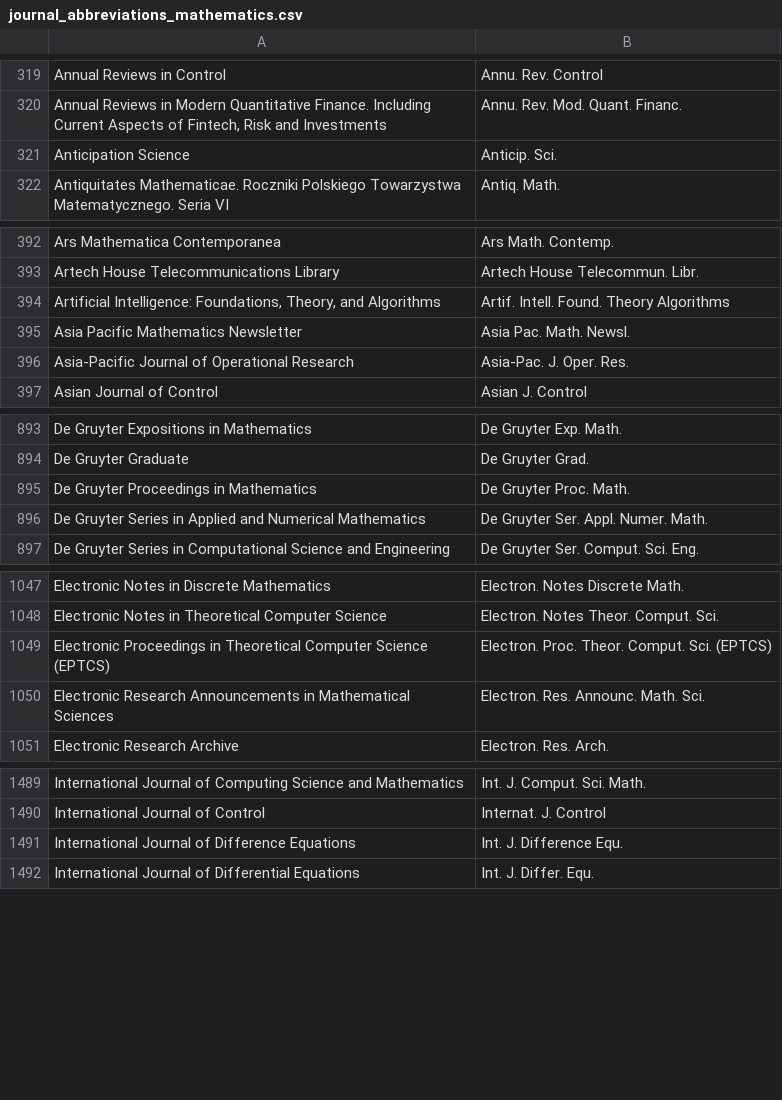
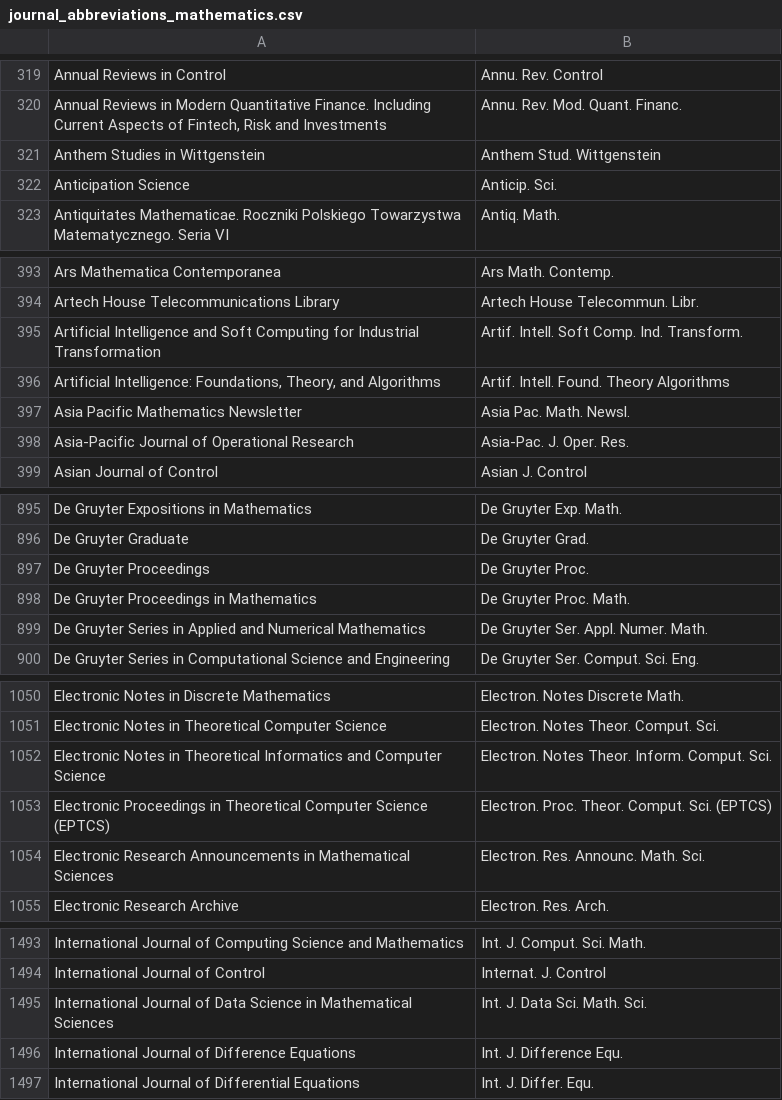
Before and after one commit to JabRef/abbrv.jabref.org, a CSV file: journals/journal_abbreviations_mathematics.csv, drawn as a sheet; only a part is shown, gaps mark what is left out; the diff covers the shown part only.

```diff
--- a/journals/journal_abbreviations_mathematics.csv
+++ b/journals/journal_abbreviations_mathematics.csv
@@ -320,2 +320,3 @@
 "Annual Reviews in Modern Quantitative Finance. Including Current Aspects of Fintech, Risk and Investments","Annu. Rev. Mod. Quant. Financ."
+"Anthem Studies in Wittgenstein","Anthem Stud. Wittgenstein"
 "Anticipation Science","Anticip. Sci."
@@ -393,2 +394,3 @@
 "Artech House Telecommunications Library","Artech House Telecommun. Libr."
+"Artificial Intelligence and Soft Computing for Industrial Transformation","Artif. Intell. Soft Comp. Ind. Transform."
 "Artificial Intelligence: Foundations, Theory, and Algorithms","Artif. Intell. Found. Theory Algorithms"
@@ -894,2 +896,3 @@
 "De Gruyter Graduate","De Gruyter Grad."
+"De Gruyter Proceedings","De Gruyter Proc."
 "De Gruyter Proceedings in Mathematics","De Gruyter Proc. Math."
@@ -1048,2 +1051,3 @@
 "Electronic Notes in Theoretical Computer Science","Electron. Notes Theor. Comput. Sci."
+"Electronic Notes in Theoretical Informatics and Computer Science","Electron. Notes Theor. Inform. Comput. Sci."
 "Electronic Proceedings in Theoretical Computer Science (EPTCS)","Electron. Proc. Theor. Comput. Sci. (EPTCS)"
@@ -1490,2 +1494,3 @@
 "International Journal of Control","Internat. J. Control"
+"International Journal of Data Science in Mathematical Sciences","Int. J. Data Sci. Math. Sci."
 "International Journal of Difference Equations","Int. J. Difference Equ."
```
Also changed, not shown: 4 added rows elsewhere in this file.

==

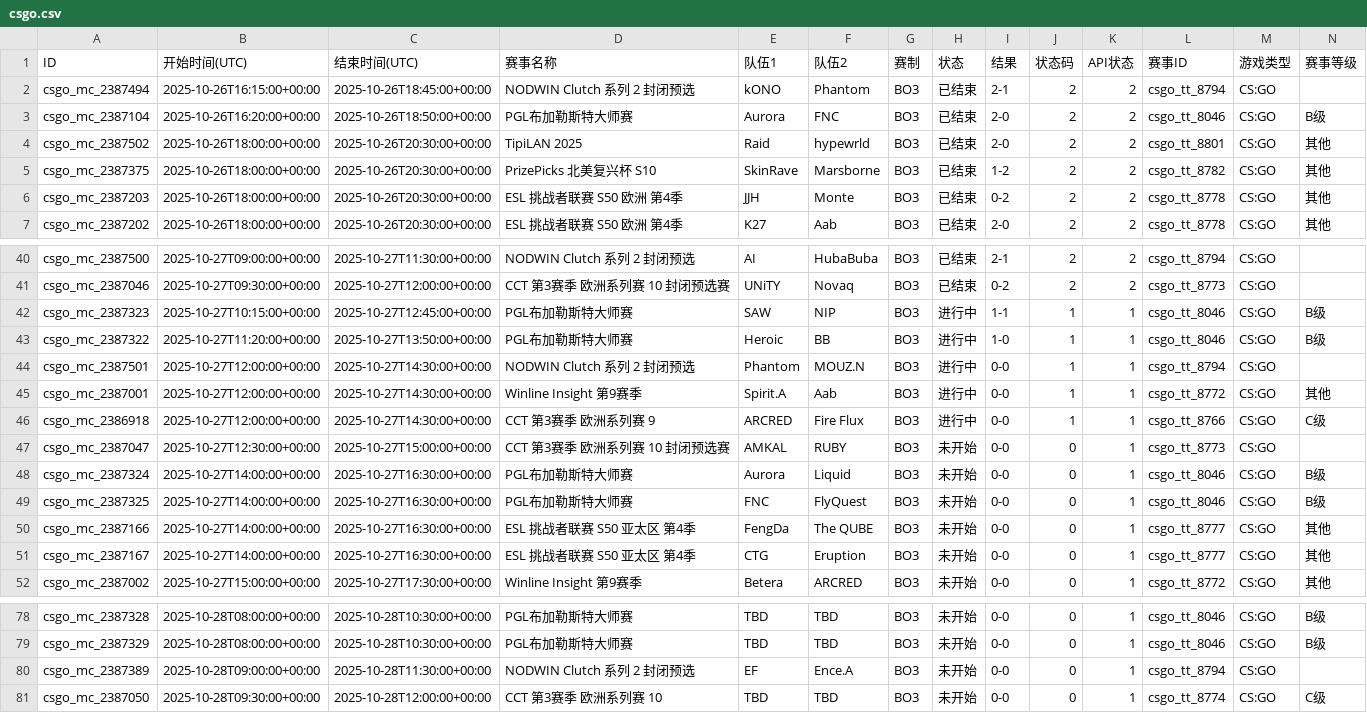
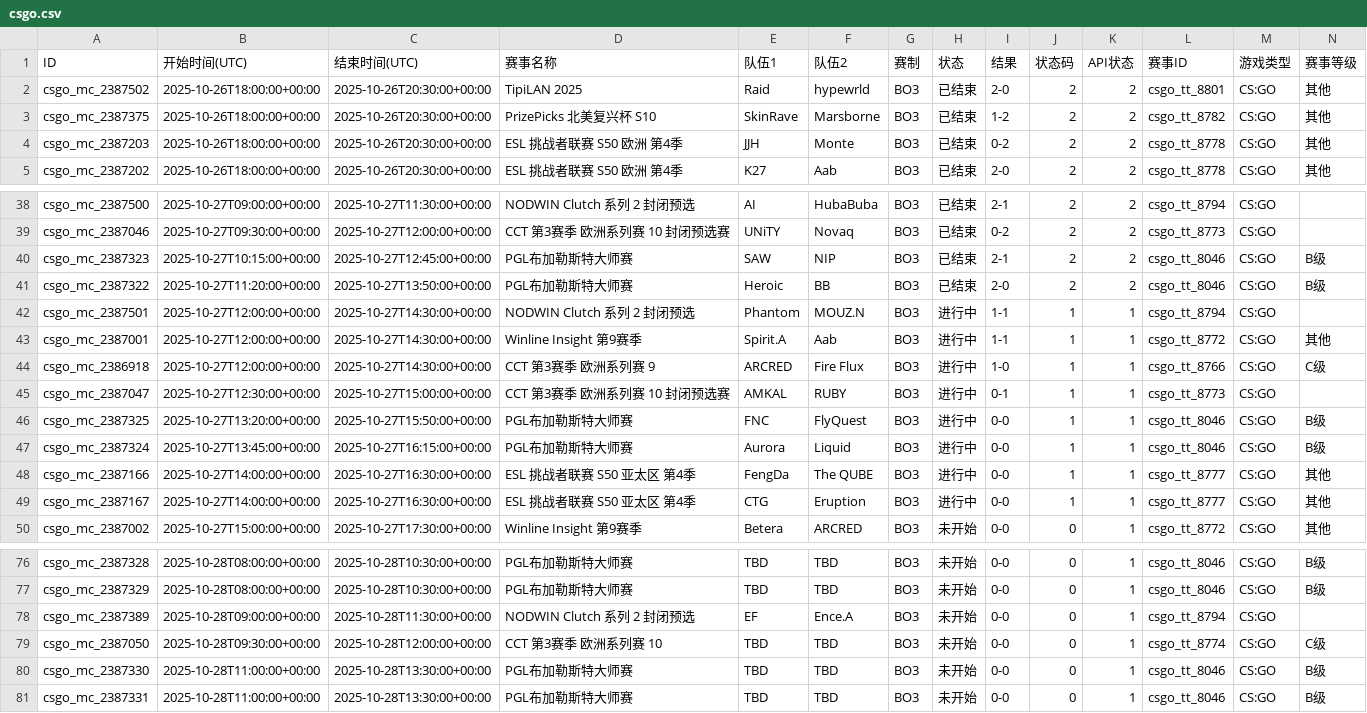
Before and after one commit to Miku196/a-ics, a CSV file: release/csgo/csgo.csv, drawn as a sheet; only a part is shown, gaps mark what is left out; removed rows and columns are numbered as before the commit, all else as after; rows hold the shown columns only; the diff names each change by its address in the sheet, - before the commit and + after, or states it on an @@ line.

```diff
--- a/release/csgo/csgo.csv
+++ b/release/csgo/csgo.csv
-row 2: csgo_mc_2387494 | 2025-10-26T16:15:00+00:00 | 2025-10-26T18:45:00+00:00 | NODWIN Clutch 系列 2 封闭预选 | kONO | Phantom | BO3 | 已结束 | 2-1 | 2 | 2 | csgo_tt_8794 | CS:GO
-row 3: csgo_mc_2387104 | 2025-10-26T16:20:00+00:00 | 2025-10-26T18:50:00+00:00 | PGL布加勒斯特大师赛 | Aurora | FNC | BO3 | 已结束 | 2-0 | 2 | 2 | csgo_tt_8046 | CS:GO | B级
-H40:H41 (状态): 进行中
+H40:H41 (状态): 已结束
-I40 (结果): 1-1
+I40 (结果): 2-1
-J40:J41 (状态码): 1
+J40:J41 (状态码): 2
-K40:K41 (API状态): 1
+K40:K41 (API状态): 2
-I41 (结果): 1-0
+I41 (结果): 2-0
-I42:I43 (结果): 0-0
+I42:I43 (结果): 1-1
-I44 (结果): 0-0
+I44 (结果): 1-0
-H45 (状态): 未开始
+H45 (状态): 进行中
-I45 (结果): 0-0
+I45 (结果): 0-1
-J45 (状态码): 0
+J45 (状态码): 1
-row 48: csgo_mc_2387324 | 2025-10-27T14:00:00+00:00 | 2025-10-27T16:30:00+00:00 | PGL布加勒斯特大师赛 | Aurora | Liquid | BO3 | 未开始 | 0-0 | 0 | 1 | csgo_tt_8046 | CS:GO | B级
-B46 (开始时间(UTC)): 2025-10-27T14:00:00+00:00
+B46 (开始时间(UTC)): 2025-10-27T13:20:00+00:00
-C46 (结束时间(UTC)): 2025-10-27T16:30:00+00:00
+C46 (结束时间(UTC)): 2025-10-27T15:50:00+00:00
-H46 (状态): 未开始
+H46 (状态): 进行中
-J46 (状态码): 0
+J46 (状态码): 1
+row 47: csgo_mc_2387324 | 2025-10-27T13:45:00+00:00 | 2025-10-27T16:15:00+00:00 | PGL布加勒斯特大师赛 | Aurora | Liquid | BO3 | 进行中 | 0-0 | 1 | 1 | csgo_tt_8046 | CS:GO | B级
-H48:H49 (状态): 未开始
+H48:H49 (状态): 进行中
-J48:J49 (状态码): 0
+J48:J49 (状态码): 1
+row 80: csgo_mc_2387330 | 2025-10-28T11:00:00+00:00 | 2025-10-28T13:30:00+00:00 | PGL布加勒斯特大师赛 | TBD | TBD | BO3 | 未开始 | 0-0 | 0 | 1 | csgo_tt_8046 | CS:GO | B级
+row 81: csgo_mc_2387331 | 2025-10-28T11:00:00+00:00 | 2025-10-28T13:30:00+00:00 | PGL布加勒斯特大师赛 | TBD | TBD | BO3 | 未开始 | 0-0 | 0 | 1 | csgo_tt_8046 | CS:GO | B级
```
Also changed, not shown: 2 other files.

...

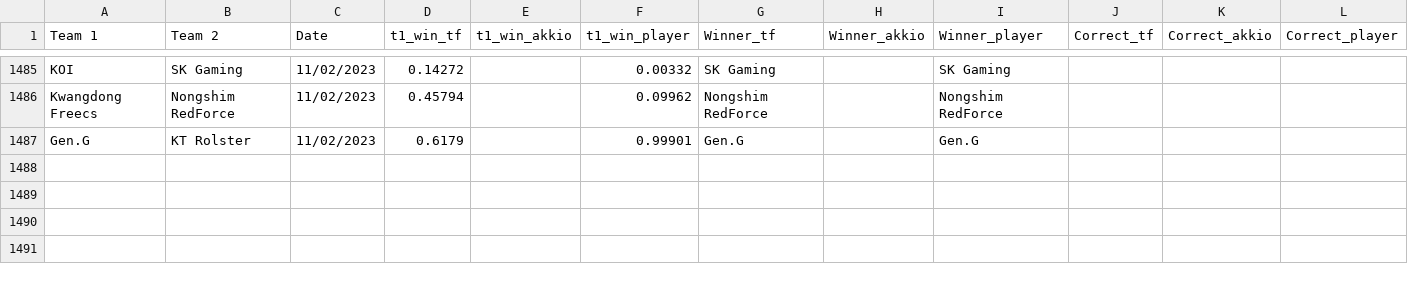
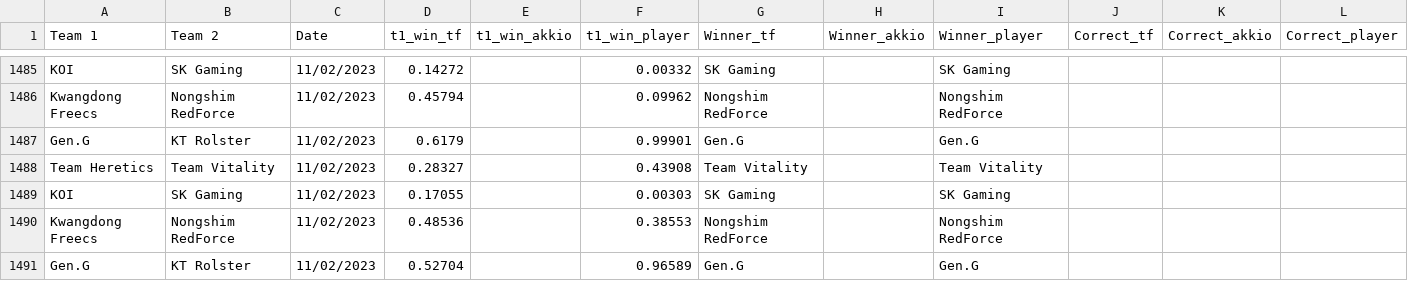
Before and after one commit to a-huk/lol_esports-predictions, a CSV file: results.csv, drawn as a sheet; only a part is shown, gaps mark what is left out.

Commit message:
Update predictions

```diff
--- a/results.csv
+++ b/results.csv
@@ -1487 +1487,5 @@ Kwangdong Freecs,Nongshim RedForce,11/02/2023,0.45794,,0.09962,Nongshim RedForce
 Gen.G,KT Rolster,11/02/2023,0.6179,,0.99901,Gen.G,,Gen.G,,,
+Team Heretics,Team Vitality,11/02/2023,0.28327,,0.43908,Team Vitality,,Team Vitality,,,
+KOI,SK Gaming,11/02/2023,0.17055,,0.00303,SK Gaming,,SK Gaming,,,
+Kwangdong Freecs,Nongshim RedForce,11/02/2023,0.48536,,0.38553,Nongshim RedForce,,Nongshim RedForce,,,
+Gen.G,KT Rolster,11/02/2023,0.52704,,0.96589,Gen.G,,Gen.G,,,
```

Task:
Examine the records and report how many lines contain the string "what". Only the number should be given.

Written answer:
3